Problem details:
Check every line of the entries below for the word "cells". Then give the number of lines that have it, with nothing added.

Content revision data:
========================
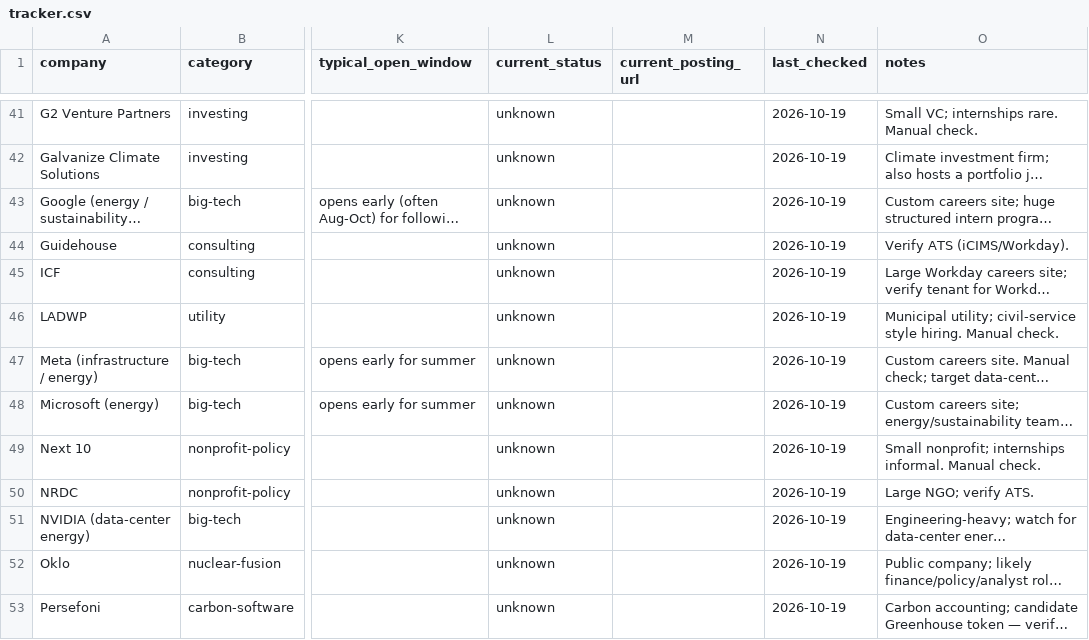
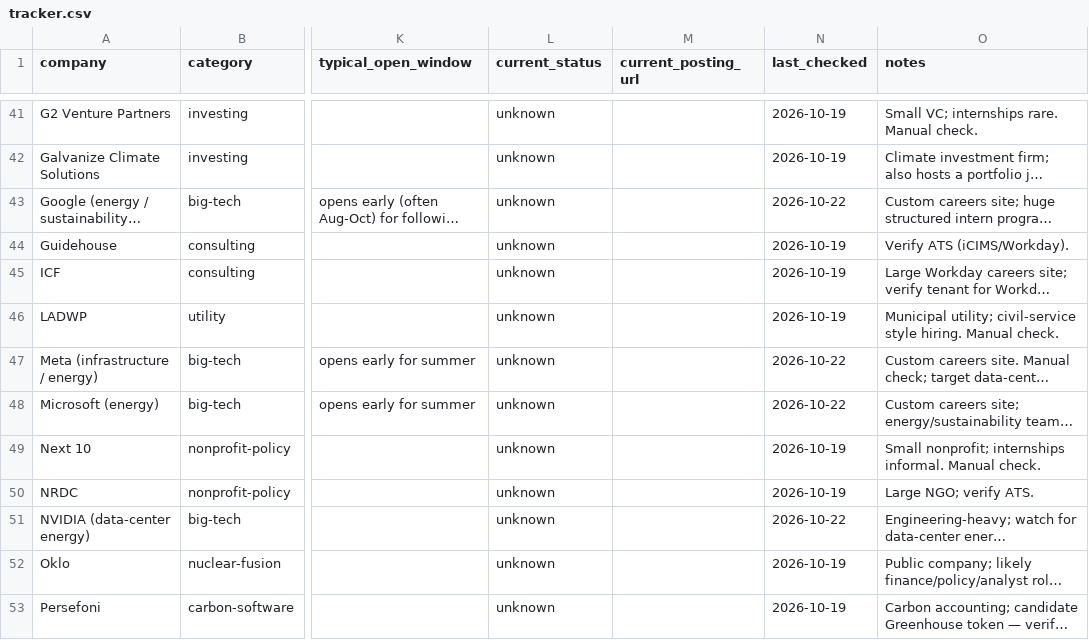
Before and after one commit to wookieefamily/mysql-server, a CSV file: internship-monitor/data/tracker.csv, drawn as a sheet; only a part is shown, gaps mark what is left out; long unchanged cells end in …; the diff covers the shown part only; the diff names each change by its address in the sheet, - before the commit and + after, or states it on an @@ line.

```diff
--- a/internship-monitor/data/tracker.csv
+++ b/internship-monitor/data/tracker.csv
-N43 (last_checked): 2026-10-19
+N43 (last_checked): 2026-10-22
-N47:N48 (last_checked): 2026-10-19
+N47:N48 (last_checked): 2026-10-22
-N51 (last_checked): 2026-10-19
+N51 (last_checked): 2026-10-22
```
Also changed, not shown: 8 edited cells elsewhere in this file, 2 other files.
========================
Answer to the problem:
2